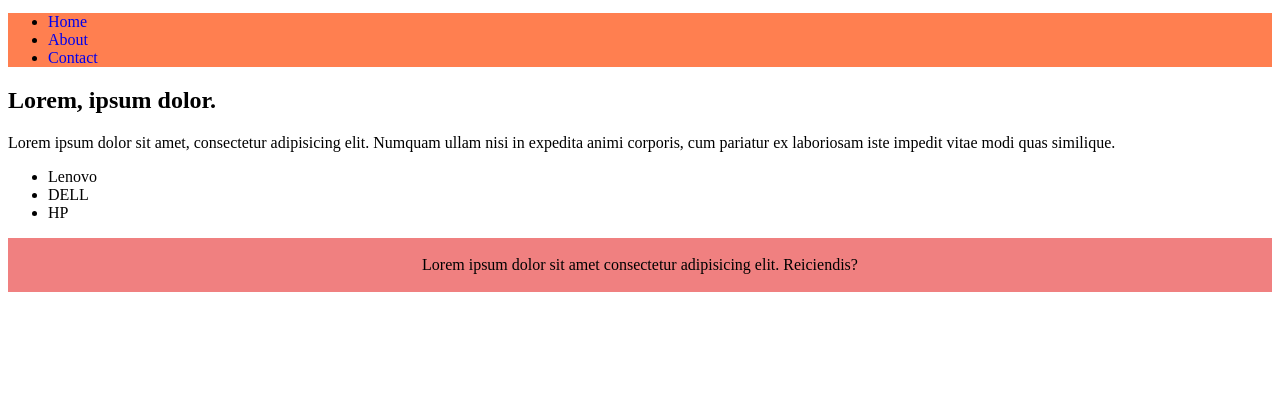
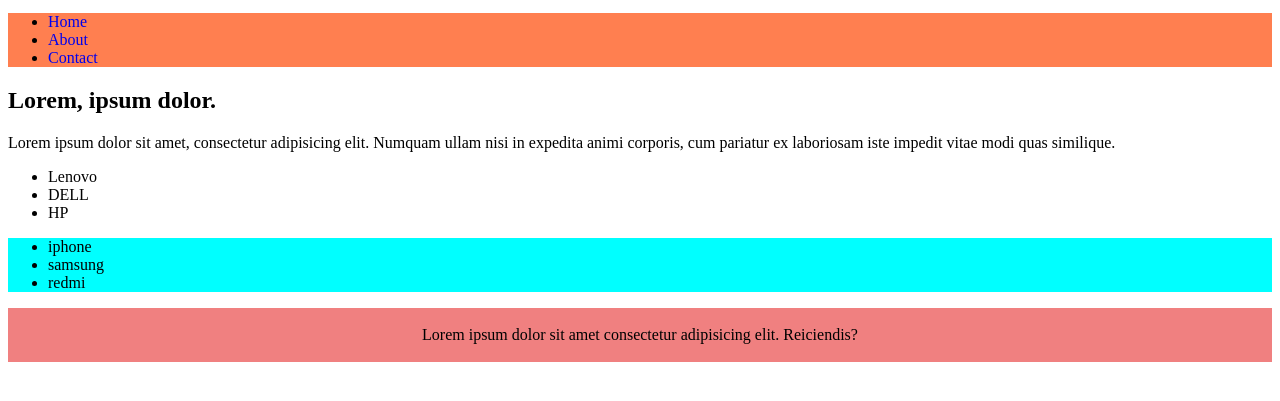
Before and after one commit to ilhomuz/testing, a plain HTML site: page index.html in a window 1280 px wide. Shown: the part 119-520 px from the top of the page. Drawn offline with Linux system fonts and the light colour scheme.

Commit message:
html va css devlar qoshildi

```diff
--- a/css/main.css
+++ b/css/main.css
@@ -22,3 +22,8 @@ footer{
     background-color: lightcoral;
     padding: 2px;
 }
+
+.ikkinchi_dev{
+    background-color: aqua;
+    text-decoration: none;
+}
--- a/index.html
+++ b/index.html
@@ -26,11 +26,19 @@
         <p>Lorem ipsum dolor sit amet, consectetur adipisicing elit. Numquam ullam nisi in expedita animi corporis, cum pariatur ex laboriosam iste impedit vitae modi quas similique.</p>
     </main>
 
-    <div>
+    <div class="birinchi_dev">
         <ul>
             <li>Lenovo</li>
             <li>DELL</li>
             <li>HP</li>
+        </ul>
+    </div>
+
+    <div class="ikkinchi_dev">
+        <ul>
+            <li>iphone</li>
+            <li>samsung</li>
+            <li>redmi</li>
         </ul>
     </div>
 
```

****

What you are asked to do. Give all the records again, exactly, without images.

Output below.
Before and after one commit to ilhomuz/testing, a plain HTML site: page index.html in a window 1280 px wide. Shown: the part 119-520 px from the top of the page. Drawn offline with Linux system fonts and the light colour scheme.

Commit message:
html va css devlar qoshildi

```diff
--- a/css/main.css
+++ b/css/main.css
@@ -22,3 +22,8 @@ footer{
     background-color: lightcoral;
     padding: 2px;
 }
+
+.ikkinchi_dev{
+    background-color: aqua;
+    text-decoration: none;
+}
--- a/index.html
+++ b/index.html
@@ -26,11 +26,19 @@
         <p>Lorem ipsum dolor sit amet, consectetur adipisicing elit. Numquam ullam nisi in expedita animi corporis, cum pariatur ex laboriosam iste impedit vitae modi quas similique.</p>
     </main>
 
-    <div>
+    <div class="birinchi_dev">
         <ul>
             <li>Lenovo</li>
             <li>DELL</li>
             <li>HP</li>
+        </ul>
+    </div>
+
+    <div class="ikkinchi_dev">
+        <ul>
+            <li>iphone</li>
+            <li>samsung</li>
+            <li>redmi</li>
         </ul>
     </div>
 
```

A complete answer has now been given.